In response to measures like North Carolina’s House Bill 2, which restricts access to public washrooms by transgender people, crowdsourced online maps of safe washrooms—places with unisex or gender-neutral washrooms, or that let transgender people use the washroom that matches their gender identity—have been created: Refuge Restrooms has both a list and a map view; Safe Bathrooms uses Google My Maps. These maps seem like the modern-day equivalent of The Negro Motorist Green Book for trans people. [WMS]
Meanwhile, the Ottawa-Gatineau urban agglomeration (which is, as urban areas go, the closest to where I currently live) has, according to the census, grown by 5.5 percent since 2011, to a total population of 1.3 million. Much of that growth has occurred in suburbs that barely existed even when I moved to the region in 1999. This CBC Ottawa feature uses the Google Earth engine’s timelapse video function to chart the growth of seven of those suburbs. (Above: the Gatineau suburb of Aylmer.)
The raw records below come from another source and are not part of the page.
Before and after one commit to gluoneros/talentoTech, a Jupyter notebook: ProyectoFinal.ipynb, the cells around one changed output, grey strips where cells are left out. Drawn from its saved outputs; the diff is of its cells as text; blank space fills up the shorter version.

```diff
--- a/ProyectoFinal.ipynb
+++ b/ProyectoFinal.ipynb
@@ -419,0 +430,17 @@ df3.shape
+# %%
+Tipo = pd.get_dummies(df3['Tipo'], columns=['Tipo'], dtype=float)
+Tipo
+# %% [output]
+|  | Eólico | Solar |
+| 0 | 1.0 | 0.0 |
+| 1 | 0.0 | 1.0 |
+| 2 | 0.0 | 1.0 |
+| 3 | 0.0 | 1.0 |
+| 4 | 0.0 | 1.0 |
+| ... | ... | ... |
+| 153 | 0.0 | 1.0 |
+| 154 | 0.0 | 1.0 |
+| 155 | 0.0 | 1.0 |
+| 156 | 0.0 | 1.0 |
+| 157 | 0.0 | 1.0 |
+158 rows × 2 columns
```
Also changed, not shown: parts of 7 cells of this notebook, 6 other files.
Statistics Canada released population and dwelling data from the 2016 Census yesterday. MountainMath’s CensusMapper project already has interactive maps based on that data: population change since 2011 (absolute and percentage), population density, and unoccupied dwellings—with presumably more to come, since the interface allows you to make your own census-derived maps.
William Smith’s 19th-century geological maps of Britain are now available online via an interactive map interface. [Maps Mania]
Almost all web mapping libraries render maps using Web Mercator, making an assumption that you generally can’t change out-of-the-box. This has advantages, but it posed a real challenge for us when we set out to build the Washington Post’s live election results map, where using the Albers USA projection was an important requirement. To meet that requirement, we built a pipeline to pre-process geometries.
It’s a bit of a kludge, a way of fooling Mapbox into showing a different projection—latitude/longitude coordinates aren’t accurate any more—but it’s an impressive stab at a real problem. The Dirty Reprojectors web app demonstrates the possibilities, with all the projections available through the d3-geo and d3-geo-projection libraries. [James Fee]
Here’s an NPR profile of crisis mapper Patrick Meier, who was spurred into action by the 2010 Haitian earthquake and later went on to co-found the Digital Humanitarian Network.
With the Haiti earthquake, he had a chance to put everything he’d been thinking about into practice. He and some friends and colleagues began pulling information from social media—Twitter, Facebook, YouTube videos—and added it to a base map to start to get a picture of the damage in Haiti. They plotted points on the map in red dots, indicating pharmacies that were open, which ones did and didn’t have medicines, which roads were blocked, where people were trapped under rubble and needed help.
As the days went on, the effort attracted thousands of volunteers from 40 countries around the world, all wrangling tweets, text messages, videos, emails, Facebook posts and other messages. A special toll-free number was set up for people in Haiti to send text messages about their conditions and whereabouts. Meanwhile, Meier and his team in the U.S., including members of Haitian diaspora, worked around the clock, funneling a flood of information into a constantly evolving map.
The Displacement Alert Project Map is a tool built by the Association for Neighborhood and Housing Development that maps, building by building, the risk of gentrification in New York City—i.e., where the rent is about to get too damn high. Intended for use by housing advocates, tenant organizers, community groups and others, the map calculates the risk of displacement—being pushed out of affordable housing—based on several factors. “Access to this data equips communities with information necessary to fight back against the displacement of residents who are being priced out and pushed out of their neighborhoods, to stop the harassment of tenants by bad landlords, and to prevent the expiration and loss and affordable housing units.” [Gothamist/Maps Mania]